◆ What you will do
If a line appears in the data below, it must appear in your answer exactly as given.
*** Data provided ***
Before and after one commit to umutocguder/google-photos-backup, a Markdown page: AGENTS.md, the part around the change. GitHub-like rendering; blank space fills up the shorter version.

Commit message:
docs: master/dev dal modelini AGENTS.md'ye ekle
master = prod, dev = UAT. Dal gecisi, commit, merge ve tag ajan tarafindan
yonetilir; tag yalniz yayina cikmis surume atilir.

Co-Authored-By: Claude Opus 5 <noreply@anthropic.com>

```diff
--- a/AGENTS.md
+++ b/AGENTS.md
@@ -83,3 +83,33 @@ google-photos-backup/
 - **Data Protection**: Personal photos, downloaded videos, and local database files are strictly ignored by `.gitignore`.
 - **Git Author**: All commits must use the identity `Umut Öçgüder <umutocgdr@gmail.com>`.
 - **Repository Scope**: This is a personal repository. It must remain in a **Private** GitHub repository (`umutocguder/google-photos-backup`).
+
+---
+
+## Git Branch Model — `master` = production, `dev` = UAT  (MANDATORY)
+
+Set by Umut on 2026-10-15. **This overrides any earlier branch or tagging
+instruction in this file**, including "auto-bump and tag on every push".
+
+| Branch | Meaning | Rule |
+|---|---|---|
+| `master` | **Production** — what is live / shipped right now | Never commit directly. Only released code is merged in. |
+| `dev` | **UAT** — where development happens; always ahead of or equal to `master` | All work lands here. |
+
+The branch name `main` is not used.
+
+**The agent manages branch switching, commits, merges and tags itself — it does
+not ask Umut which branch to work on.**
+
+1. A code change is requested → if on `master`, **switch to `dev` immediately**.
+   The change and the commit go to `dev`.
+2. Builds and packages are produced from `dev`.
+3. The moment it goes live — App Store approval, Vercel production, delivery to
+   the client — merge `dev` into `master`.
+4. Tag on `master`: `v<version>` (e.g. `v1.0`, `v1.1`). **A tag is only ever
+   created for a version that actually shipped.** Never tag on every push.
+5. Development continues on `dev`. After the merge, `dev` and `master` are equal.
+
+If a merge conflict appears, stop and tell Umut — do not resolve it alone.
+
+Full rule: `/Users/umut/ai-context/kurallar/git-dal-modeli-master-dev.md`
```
*** End of Data provided ***
◆ Answer space
Before and after one commit to umutocguder/google-photos-backup, a Markdown page: AGENTS.md, the part around the change. GitHub-like rendering; blank space fills up the shorter version.

Commit message:
docs: master/dev dal modelini AGENTS.md'ye ekle
master = prod, dev = UAT. Dal gecisi, commit, merge ve tag ajan tarafindan
yonetilir; tag yalniz yayina cikmis surume atilir.

Co-Authored-By: Claude Opus 5 <noreply@anthropic.com>

```diff
--- a/AGENTS.md
+++ b/AGENTS.md
@@ -83,3 +83,33 @@ google-photos-backup/
 - **Data Protection**: Personal photos, downloaded videos, and local database files are strictly ignored by `.gitignore`.
 - **Git Author**: All commits must use the identity `Umut Öçgüder <umutocgdr@gmail.com>`.
 - **Repository Scope**: This is a personal repository. It must remain in a **Private** GitHub repository (`umutocguder/google-photos-backup`).
+
+---
+
+## Git Branch Model — `master` = production, `dev` = UAT  (MANDATORY)
+
+Set by Umut on 2026-10-15. **This overrides any earlier branch or tagging
+instruction in this file**, including "auto-bump and tag on every push".
+
+| Branch | Meaning | Rule |
+|---|---|---|
+| `master` | **Production** — what is live / shipped right now | Never commit directly. Only released code is merged in. |
+| `dev` | **UAT** — where development happens; always ahead of or equal to `master` | All work lands here. |
+
+The branch name `main` is not used.
+
+**The agent manages branch switching, commits, merges and tags itself — it does
+not ask Umut which branch to work on.**
+
+1. A code change is requested → if on `master`, **switch to `dev` immediately**.
+   The change and the commit go to `dev`.
+2. Builds and packages are produced from `dev`.
+3. The moment it goes live — App Store approval, Vercel production, delivery to
+   the client — merge `dev` into `master`.
+4. Tag on `master`: `v<version>` (e.g. `v1.0`, `v1.1`). **A tag is only ever
+   created for a version that actually shipped.** Never tag on every push.
+5. Development continues on `dev`. After the merge, `dev` and `master` are equal.
+
+If a merge conflict appears, stop and tell Umut — do not resolve it alone.
+
+Full rule: `/Users/umut/ai-context/kurallar/git-dal-modeli-master-dev.md`
```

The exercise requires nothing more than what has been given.